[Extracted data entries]
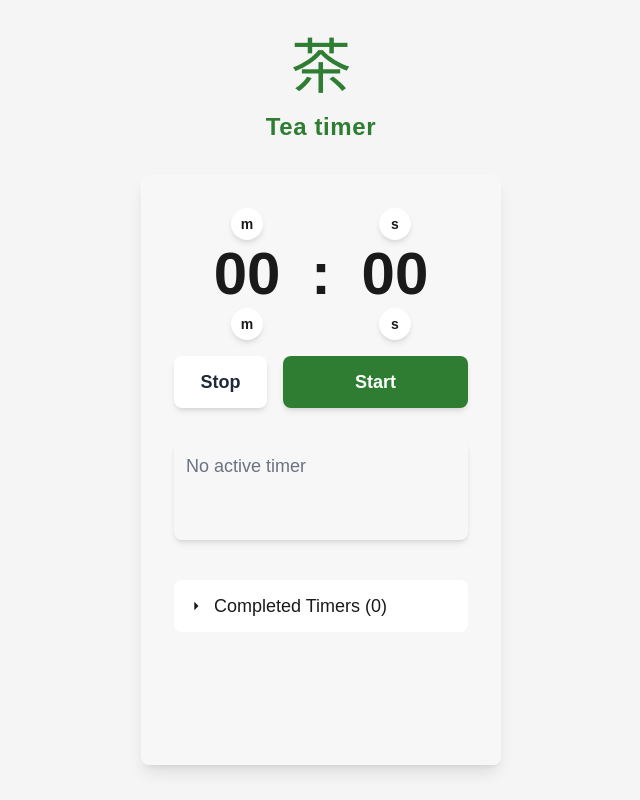
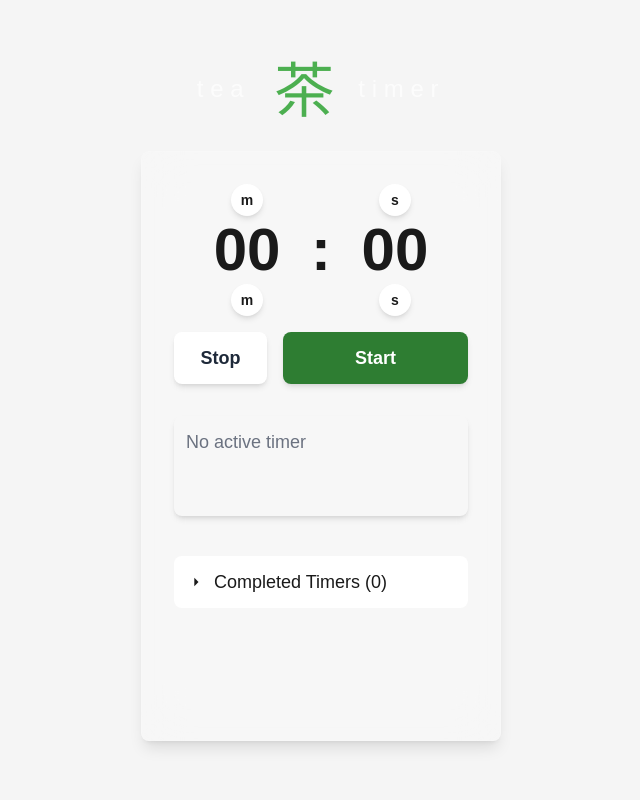
Before and after one commit to hardd23/tea-timer-trae-, a Next.js app: page / in a window 1280 px wide. Shown: the whole page, without its empty margins (319-959 px from the left). Built offline with nearby package versions, Linux system fonts and the light colour scheme.

Commit message:
feat: redesign tea timer header

```diff
--- a/app/page.tsx
+++ b/app/page.tsx
@@ -2,13 +2,30 @@ import TeaTimer from './components/TeaTimer';
 
 export default function Home() {
   return (
-    <div className="flex min-h-screen flex-col items-center justify-center bg-[var(--color-bg-primary)] text-[var(--color-text-primary)]">
-      <h1 className="text-[var(--color-accent-primary)] text-6xl leading-none" style={{ fontFamily: "Georgia, 'Times New Roman', serif" }}>
-        茶
-      </h1>
-      <p className="font-semibold text-2xl tracking-wide mt-4 mb-8 text-[var(--color-accent-primary)]">
-        Tea timer
-      </p>
+    <div className="flex min-h-screen flex-col items-center justify-center bg-[var(--color-bg-primary)] px-6 text-[var(--color-text-primary)]">
+      <header className="mb-8 flex items-center justify-center gap-4 sm:gap-6">
+        <span
+          className="text-xl font-light lowercase tracking-[0.28em] sm:text-2xl"
+          style={{ color: 'rgba(255, 255, 255, 0.7)' }}
+        >
+          tea
+        </span>
+        <h1
+          className="text-5xl leading-none sm:text-6xl"
+          style={{
+            color: 'var(--color-accent-secondary)',
+            fontFamily: "Georgia, 'Times New Roman', serif",
+          }}
+        >
+          茶
+        </h1>
+        <span
+          className="text-xl font-light lowercase tracking-[0.28em] sm:text-2xl"
+          style={{ color: 'rgba(255, 255, 255, 0.7)' }}
+        >
+          timer
+        </span>
+      </header>
       <div className="w-[320px] md:w-[360px] p-8 rounded-lg backdrop-blur-xl bg-[rgba(var(--color-glass-base),0.2)] shadow-lg flex flex-col items-center border border-[rgba(var(--color-glass-base),0.1)]">
         <TeaTimer />
       </div>
```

- Exercise goal: Count each line of the entries that holds the word "justify", then state the total and nothing more.

- Answer section: 3